In the dictionary, one of the definitions of “sense” is how you react to something. Wouldn’t the politicians be surprised at how we react to some of the things they come up with? We wonder where is their common sense if they think we’re going to go along with that. They think it’s a better way. We know it’s not.
We all are born with instincts. Immediately we know if we are hurt, hungry or cold. In the inner sense, we know who loves us. As we grow older and go to school, we learn right from wrong. It’s then we choose our path. Common sense comes into our lives and whether we choose it or not, it’s up to us.
Many choose to live by paying attention to whoever is on their cellphone. On TV, we have seen people walk right into an opening in the sidewalk. We’ve seen them walk into poles, traffic or other people. How can they be so engrossed that they don’t know there’s another whole world out there?
I think it boils down to this: We are all born with common sense. How do we forget it or not use it?
Today we are taught to look at things and then find out on the internet or ask Google questions, versus using our own common sense. Some with good common sense are looked up to in ordinary life. It involves being a good listener.
A common-sense solution can be a shortcut to a long-term decision. We often wonder why someone doesn’t listen when we know the right way to do something and they don’t agree.
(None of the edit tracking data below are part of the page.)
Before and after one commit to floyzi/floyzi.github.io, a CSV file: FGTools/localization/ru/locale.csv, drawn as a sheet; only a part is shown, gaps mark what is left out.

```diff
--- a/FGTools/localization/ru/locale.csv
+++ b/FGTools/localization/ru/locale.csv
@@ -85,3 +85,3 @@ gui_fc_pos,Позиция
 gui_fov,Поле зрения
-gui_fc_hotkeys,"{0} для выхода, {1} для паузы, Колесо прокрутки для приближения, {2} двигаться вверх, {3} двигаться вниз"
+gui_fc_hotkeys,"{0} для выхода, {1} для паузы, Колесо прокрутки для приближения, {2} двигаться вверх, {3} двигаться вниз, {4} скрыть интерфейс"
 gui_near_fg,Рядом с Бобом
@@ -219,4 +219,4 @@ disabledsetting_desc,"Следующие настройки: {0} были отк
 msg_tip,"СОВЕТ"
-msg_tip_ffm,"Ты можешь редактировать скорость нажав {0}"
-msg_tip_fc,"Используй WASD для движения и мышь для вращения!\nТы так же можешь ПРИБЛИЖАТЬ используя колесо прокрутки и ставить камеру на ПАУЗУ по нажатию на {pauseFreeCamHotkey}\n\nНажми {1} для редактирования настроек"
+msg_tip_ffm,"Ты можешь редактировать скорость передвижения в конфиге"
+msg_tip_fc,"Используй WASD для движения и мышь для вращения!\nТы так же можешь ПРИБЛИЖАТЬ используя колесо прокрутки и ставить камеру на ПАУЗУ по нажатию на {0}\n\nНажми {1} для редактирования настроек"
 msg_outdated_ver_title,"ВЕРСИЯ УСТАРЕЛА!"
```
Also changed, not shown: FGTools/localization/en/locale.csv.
People want to over-analyze getting an answer before using it. Of course, we are not always right. It’s hard to believe that, but we must. It’s hard to back off.
In the end, it’s so good to hear them say, “We should have listened to you.”
How about you? Do you have good common sense?
Shirley Palmerton, of Eden, thinks we have innate common sense, but not everyone uses it.